While I was at it, I also asked about Max Kepler, who signed with the Twins last year and made his US debut in the Gulf Coast League this year:

Kepler is an outstanding athlete with a fantastic frame. I think he’ll be a RF long term, but he has the chance to be a true 5-tool player. With him they’ll need patience, but he oozes with tools and only needs time to put things together.

Since we had gone that far, I asked who the other top European prospects currently active in the minors are:

Well, I’d have to say (Alex) Liddi and Kepler. Kepler has the best ceiling, while Liddi is obviously much closer and accomplished. I also like a few sleepers on the Twins: (Tom) Stuifbergen, (Matej) Hejma, (Andrei) Lobanov. Kai Gronauer is also an advanced defensive catcher who has to improve offensively. But several teams are working well in Europe right now and they’re catching up. It just happens that Mariners (they also signed (Greg) Halman before Liddi) and Twins were among the pioneers in European scouting and have had a strong presence for years.

Interestingly, Gronauer’s name came up in Jan Benner’s 2009 guest piece on German baseball.

Continue reading...

Tags: ,

NPB Bullet Points: News & Retirements

» 02 September 2010 » In international baseball, npb » 7 Comments

(insert witty introduction here)

Around NPB

  • Chihiro Kaneko has gotten himself in to the mix for the Pacific League’s wins title, with a career-best personal 10-game winning streak. Kaneko is now 14-7 on the season. He also has six shutouts.
  • The Giants have slumped to sub-.500 records in each of the last two months, and it’s showing on Tatsunori Hara’s face.
  • Craig Brazell cranked out his 40th bomb of the season the other day, becoming the first Hanshin foreigner to since Randy Bass back in ’86.
  • Orix righty Kazuki Kondo pitched a 144-pitch complete game loss on the 1st… and then got sent down.
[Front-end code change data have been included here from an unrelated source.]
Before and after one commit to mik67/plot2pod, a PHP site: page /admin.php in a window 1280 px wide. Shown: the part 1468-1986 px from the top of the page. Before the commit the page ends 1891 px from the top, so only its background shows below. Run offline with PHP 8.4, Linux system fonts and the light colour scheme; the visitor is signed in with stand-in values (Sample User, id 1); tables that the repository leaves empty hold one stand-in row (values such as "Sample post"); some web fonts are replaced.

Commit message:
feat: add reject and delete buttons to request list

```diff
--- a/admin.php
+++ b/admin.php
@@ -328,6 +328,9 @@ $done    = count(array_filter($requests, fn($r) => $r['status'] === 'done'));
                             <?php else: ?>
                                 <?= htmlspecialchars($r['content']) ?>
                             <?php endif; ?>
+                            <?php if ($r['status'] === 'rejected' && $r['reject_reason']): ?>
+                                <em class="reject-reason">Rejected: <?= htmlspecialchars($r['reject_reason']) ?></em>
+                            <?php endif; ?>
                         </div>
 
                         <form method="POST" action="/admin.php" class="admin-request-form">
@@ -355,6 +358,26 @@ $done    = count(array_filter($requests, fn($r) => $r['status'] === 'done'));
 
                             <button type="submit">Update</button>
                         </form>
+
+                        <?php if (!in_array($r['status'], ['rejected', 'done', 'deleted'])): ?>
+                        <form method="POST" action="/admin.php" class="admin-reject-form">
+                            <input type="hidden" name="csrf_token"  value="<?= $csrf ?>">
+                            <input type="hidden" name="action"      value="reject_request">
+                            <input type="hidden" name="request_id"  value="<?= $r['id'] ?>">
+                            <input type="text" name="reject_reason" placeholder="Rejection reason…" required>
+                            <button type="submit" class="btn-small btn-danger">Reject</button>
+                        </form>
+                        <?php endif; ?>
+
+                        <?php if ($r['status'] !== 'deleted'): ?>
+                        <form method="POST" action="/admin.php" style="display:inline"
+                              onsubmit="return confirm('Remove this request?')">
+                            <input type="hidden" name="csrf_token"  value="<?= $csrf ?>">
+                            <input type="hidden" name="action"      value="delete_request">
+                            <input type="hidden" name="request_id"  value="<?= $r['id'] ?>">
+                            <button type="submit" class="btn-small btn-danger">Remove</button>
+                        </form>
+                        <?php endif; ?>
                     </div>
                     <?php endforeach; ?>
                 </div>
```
I didn’t see the game, but it must have been a save-the-bullpen kind of effort, as Kondo had allowed seven runs by the third inning.
  • Nippon Ham lefty Masaru Takeda has a personal seven-game winning streak going, and leads the Fighters with 12 wins.
  • Rakuten ace Masahiro Tanaka is out a minimum of three weeks with a torn pectoral muscle, and with Rakuten languishing in last place, it’s looking unlikely that he’ll pitch again this year.
  • At least one MLB club was seen watching lefty Daiki Uekida’s September 2 outing for Tokyo Gas of the Industrial Leagues. I haven’t seen Uekida but at first glance he looks like a Hisanori Takahashi type.
  • Today’s Japanese word: moudasho (mo-da-sho, 猛打賞), which means three hits in one game. An example: Lotte shortstop Tsuyoshi Nishioka has 22 moudasho games this season, a club record. Ichiro, of course, holds the NPB record with 26. With 21 team games left in the season, Nishioka has a shot at Ichiro’s record if he gets hot.

Player Personnel

  • Yakult is looking into re-acquiring Akinori Iwamura. Pittsburgh is set to move on from Aki after this season, and I believe Yakult still controls his NPB rights.
  • Longtime Hanshin catcher Akihiro Yano is calling it a career at the end of the season. Something of a late-bloomer, Yano made seven All-Star appearances in his 20-year career and was the runner-up for the 2003 MVP.
  • Orix ni-gun infielder Masahiro Nagata has already retired, according to a team announcement from August 31. Nagata was once a pretty decent prospect, but never made an impact at the top level.
  • Cuban pitcher Pedro Lazo is also retiring. I was planning on listing him as a dark horse to move to Japan next season, as Omar Linares and Orestes Kindelan did at the end of their careers.

Continue reading...

Tags: , , , , , , , , , , , , , ,